*What this task involves*. In the records that follow, find each line with the word "then" and copy it.

*Exercise data*.
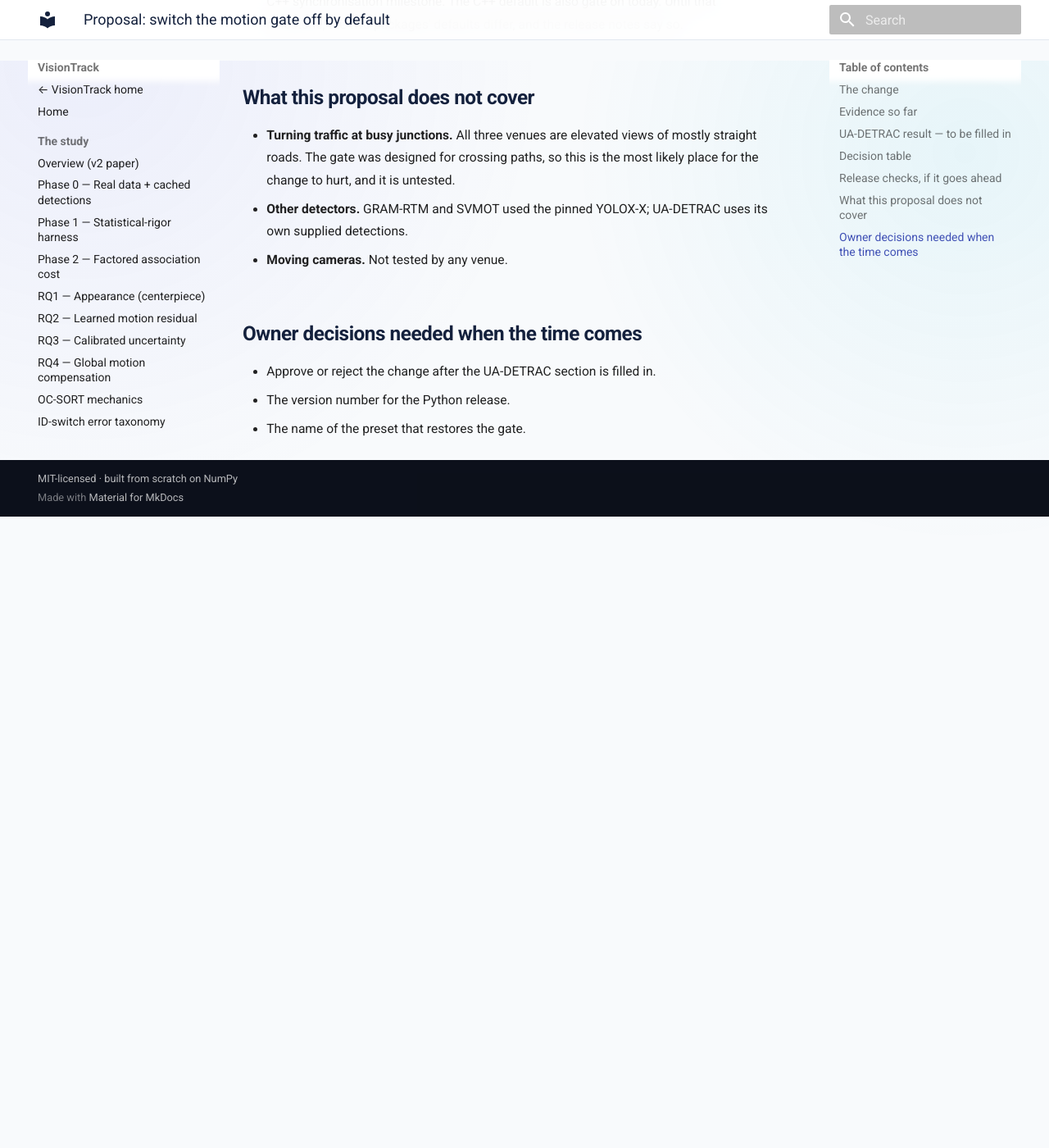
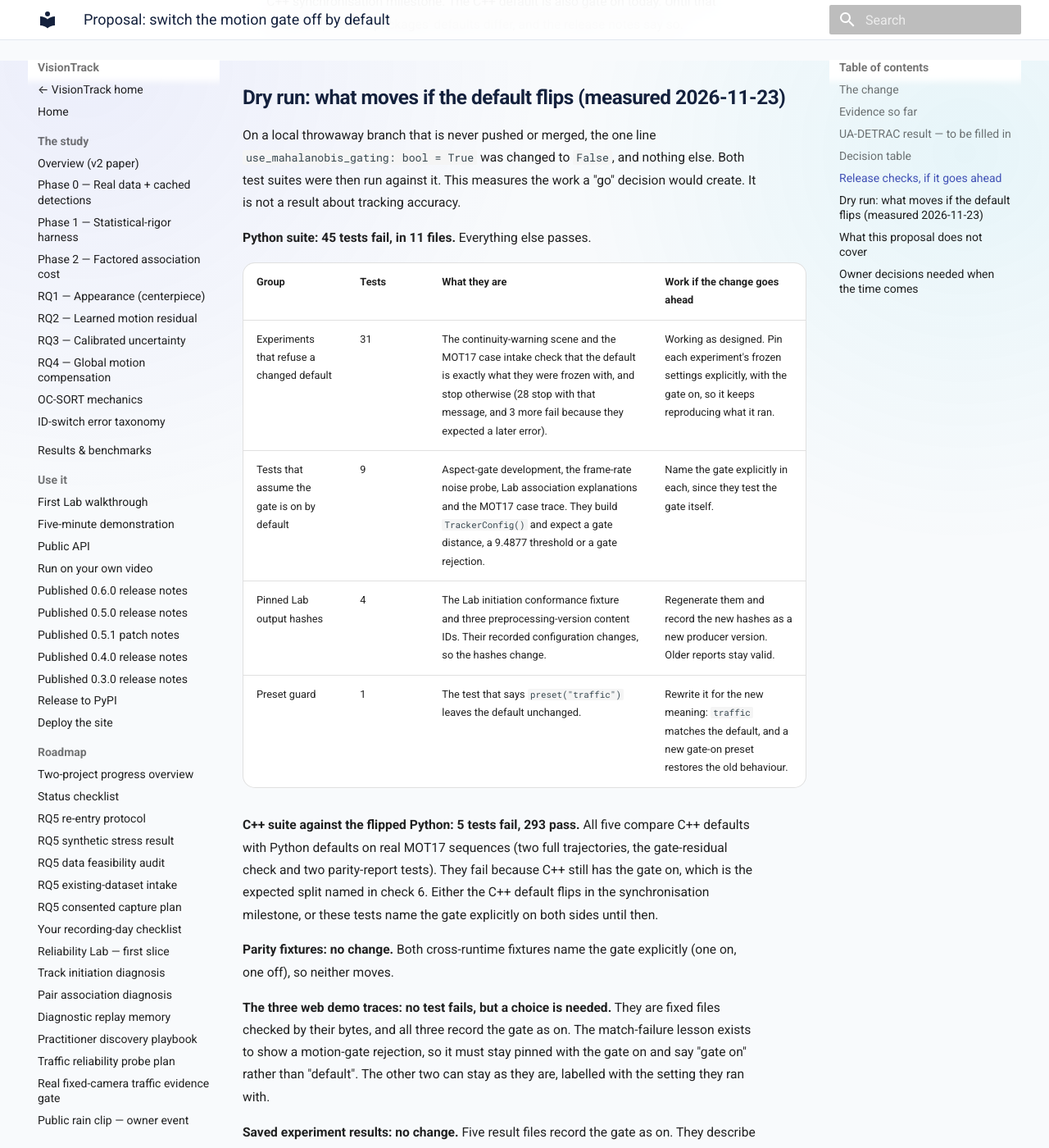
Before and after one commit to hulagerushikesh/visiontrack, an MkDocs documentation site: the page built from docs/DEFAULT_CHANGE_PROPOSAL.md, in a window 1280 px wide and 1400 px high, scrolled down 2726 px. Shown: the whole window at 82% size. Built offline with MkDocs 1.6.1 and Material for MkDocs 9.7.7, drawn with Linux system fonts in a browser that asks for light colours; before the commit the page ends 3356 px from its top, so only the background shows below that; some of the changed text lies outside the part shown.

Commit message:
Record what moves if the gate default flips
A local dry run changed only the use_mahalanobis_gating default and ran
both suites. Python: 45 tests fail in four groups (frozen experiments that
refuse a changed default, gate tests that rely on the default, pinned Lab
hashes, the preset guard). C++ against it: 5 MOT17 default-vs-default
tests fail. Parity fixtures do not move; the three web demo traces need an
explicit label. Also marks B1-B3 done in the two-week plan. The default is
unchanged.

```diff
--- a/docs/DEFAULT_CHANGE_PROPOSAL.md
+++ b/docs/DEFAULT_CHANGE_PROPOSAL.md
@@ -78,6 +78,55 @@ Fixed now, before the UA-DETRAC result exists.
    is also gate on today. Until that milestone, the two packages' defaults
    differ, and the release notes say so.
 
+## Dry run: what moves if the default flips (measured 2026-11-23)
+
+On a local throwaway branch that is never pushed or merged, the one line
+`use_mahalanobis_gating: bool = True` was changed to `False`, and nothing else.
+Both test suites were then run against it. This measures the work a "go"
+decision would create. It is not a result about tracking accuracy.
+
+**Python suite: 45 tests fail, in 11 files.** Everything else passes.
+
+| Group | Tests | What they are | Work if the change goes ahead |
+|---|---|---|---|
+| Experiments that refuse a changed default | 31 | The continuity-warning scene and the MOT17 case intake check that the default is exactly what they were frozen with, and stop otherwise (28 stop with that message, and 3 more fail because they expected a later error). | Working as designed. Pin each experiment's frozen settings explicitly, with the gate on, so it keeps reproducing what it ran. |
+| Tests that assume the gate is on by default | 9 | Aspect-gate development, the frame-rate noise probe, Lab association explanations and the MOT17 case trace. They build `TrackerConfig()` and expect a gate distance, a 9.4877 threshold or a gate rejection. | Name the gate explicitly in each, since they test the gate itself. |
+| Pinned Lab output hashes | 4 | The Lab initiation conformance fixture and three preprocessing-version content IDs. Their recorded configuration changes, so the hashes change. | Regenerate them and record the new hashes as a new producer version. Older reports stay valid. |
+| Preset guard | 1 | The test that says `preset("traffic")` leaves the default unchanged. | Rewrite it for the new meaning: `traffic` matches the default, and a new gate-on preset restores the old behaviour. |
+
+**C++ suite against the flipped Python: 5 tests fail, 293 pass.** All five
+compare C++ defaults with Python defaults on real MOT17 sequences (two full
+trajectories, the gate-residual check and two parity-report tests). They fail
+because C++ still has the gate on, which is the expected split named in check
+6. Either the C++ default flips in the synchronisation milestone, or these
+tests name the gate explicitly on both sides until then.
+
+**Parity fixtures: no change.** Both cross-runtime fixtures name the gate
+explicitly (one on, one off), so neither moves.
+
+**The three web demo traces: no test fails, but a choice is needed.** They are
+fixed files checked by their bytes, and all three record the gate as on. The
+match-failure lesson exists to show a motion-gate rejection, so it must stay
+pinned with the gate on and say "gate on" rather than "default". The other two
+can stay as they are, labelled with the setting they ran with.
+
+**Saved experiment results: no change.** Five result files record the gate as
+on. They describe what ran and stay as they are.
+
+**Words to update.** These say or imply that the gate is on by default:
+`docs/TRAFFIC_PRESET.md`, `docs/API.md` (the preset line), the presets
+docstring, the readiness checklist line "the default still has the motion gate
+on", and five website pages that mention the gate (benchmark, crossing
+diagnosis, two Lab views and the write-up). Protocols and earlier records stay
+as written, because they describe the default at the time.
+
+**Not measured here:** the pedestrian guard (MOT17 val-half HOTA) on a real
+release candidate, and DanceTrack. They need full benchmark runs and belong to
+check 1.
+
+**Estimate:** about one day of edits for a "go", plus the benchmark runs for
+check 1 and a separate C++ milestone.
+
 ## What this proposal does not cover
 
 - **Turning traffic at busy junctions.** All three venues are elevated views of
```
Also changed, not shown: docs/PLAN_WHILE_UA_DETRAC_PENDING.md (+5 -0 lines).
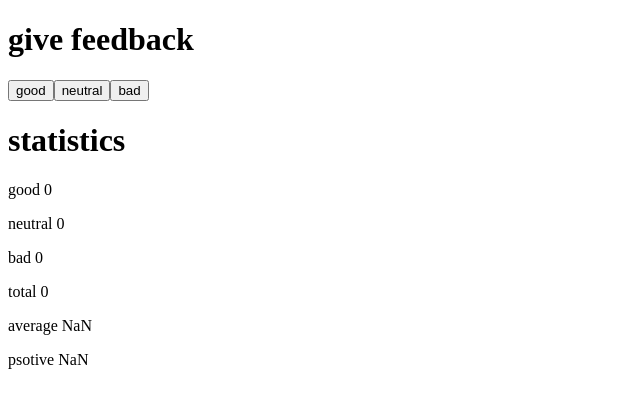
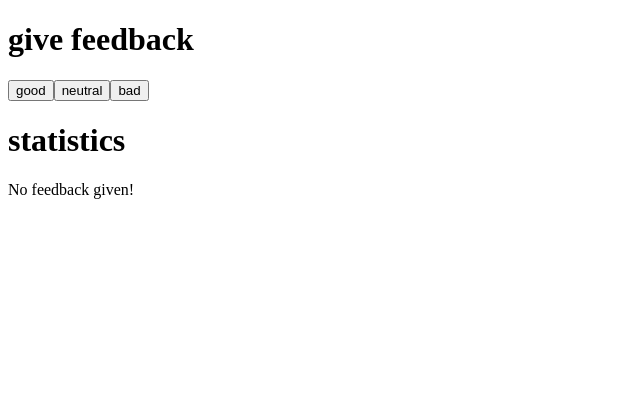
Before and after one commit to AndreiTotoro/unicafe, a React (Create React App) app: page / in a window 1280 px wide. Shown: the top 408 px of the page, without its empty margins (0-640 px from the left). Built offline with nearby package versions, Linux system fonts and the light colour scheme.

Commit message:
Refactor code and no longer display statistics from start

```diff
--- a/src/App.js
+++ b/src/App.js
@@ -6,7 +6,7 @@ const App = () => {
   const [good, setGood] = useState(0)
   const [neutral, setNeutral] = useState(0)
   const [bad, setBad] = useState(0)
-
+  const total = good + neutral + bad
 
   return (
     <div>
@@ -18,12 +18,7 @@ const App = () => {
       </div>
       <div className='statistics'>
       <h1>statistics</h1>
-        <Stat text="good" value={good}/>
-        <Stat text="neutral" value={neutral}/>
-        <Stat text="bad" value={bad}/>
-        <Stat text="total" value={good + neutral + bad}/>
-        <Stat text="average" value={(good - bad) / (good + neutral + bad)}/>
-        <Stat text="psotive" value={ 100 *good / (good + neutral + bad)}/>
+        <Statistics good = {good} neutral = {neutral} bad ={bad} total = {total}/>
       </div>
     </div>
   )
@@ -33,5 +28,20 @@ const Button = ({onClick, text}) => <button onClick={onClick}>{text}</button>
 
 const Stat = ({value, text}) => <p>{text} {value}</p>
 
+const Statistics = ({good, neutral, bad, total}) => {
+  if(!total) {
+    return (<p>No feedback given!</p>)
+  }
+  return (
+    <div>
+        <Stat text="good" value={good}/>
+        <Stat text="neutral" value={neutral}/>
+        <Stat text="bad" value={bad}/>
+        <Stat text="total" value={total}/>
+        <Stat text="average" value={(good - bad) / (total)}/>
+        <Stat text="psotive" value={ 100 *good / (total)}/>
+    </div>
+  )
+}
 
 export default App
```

*Solution to this exercise*.
+Both test suites were then run against it. This measures the work a "go"
+tests name the gate explicitly on both sides until then.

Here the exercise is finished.